Bangish also threatened to stage a sit-in "for an indefinite period" in front of the homes of Pakistan's prime minister and the chief minister of the Khyber Pakhtunkhwa province, where Peshawar is located.

Guls Bhar, grandmother of two boys killed in the massacre, said she hails from a Pashtun area known for its many vendettas and feuds, but women and children were never targeted in the violence. She told VICE News it was the first time she had ever protested.

'Face to Face with a Gunman': A survivor of the Peshawar massacre tells VICE News what happened that day.

"I want to say to the Pakistan army that they should crush the terrorists, otherwise I myself will came out with weapons and will fight against them," Bhar said. "I want revenge for my two grandsons — nothing more than that and nothing less than that."

The Pakistani government claimed that troops killed the suspected mastermind behind the school attack — a Pakistani Taliban leader named "Saddam" — during a December 26 shootout in the tribal area of Khyber, which borders Peshawar. Six other suspected Taliban members were also taken into custody during the Khyber raid.

Rizwan Afridi, the father of a slain student, said the protest was intended to "give awareness to the whole nation."

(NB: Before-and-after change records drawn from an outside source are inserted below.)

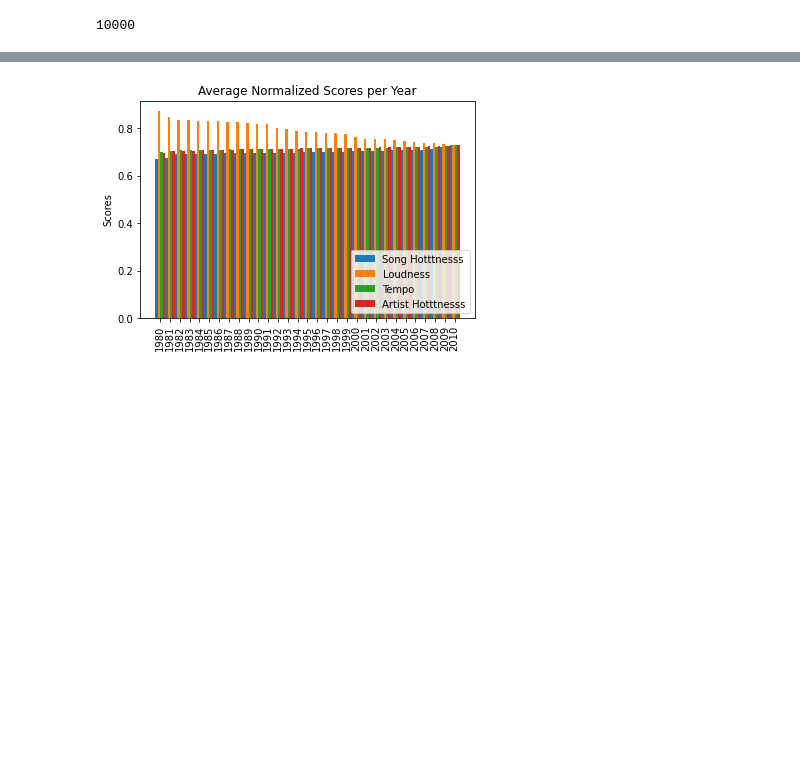
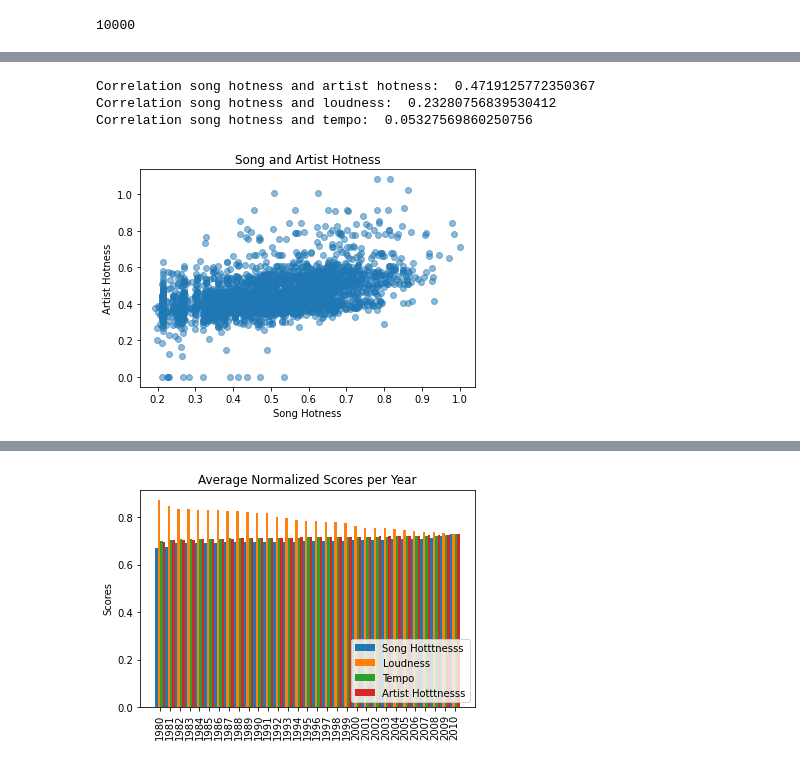
Before and after one commit to carle3/LDSA-Project, a Jupyter notebook: Raphaela.ipynb, the cells around one changed output, grey strips where cells are left out. Saved outputs shown, nothing was run; the diff lists cells and outputs as text; code cells hidden in the pictures; blank space fills up the shorter version.

```diff
--- a/Raphaela.ipynb
+++ b/Raphaela.ipynb
@@ -91,3 +85,32 @@ song_hotness = sigmoid(sorted(rdd4.map(lambda x: x[1][0]).collect()))
 artist_hotness = sigmoid(sorted(rdd4.map(lambda x: x[1][1]).collect()))
 loudness = sigmoid(sorted(rdd4.map(lambda x: x[1][2]).collect()))
 tempo = sigmoid(sorted(rdd4.map(lambda x: x[1][3]).collect()))
+# %%
+from pyspark.mllib.stat import Statistics
+
+rdd_song_hotness = rdd2.map(lambda x: x[1])
+rdd_artist_hotness = rdd2.map(lambda x: x[2])
+rdd_loudness = rdd2.map(lambda x: x[3])
+rdd_tempo = rdd2.map(lambda x: x[4])
+
+
+corr_artist = Statistics.corr(rdd_song_hotness, rdd_artist_hotness, method="pearson")
+corr_loudness = Statistics.corr(rdd_song_hotness, rdd_loudness, method="pearson")
+corr_tempo = Statistics.corr(rdd_song_hotness, rdd_tempo, method="pearson")
+
+print("Correlation song hotness and artist hotness: ", corr_artist,
+"\nCorrelation song hotness and loudness: ", corr_loudness,
+"\nCorrelation song hotness and tempo: ", corr_tempo)
+# %% [output]
+Correlation song hotness and artist hotness:  0.4719125772350367
+Correlation song hotness and loudness:  0.23280756839530412
+Correlation song hotness and tempo:  0.05327569860250756
+# %%
+import matplotlib.pyplot as plt
+plt.scatter(rdd_song_hotness.collect(), rdd_artist_hotness.collect(), alpha=0.5)
+plt.title('Song and Artist Hotness')
+plt.xlabel('Song Hotness')
+plt.ylabel('Artist Hotness')
+plt.show()
+# %% [output]
+[figure, added]
```
Also changed, not shown: parts of 4 cells of this notebook.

"Now it is time to end the terrorism and extremism and it is time to make Pakistan a peaceful country," he said. "Our children are with us no more but now we want to save whole nation's children. This is right time for the nation to stand behind the Pakistan army and execute those responsible."

Afshan Nasir, the mother of a student killed during the attacks, wept virtually nonstop during the rally. Her nephew was also a victim of the massacre.

"No culprit of the terrible incident has been arrested," Nasir said. "Now I am here to protest for the other children of the nation. Why is the blood of our sons so cheap? Why has no one resigned and no one accepted responsibility?"

Pakistan responds to Peshawar massacre by arming its teachers. Read more here.

The Pakistani government hanged 22 militants in the wake of the attack after a six-year ban on executions for people convicted of terrorism was lifted. The country also amended its constitution to allow terror suspects to be tried in military court. According to AFP, the military said Saturday that it received the first batch of 12 terrorism cases to be tried in military courts.

"We want nothing from government but justice," Kiran Sardar, the sister of a slain student, told VICE News. "We arranged this rally to give our nation awareness and a wake up call to the rulers that now they must protect the rest the nation's children."

Sardar, herself a student at a local college, fought back tears as she spoke.

"Those who massacred the students are not human beings and are not even animals," she said. "They deserve punishment and must hang in front of the public." 

Follow Mohammad Zubair Khan on Twitter: @HazaraZubair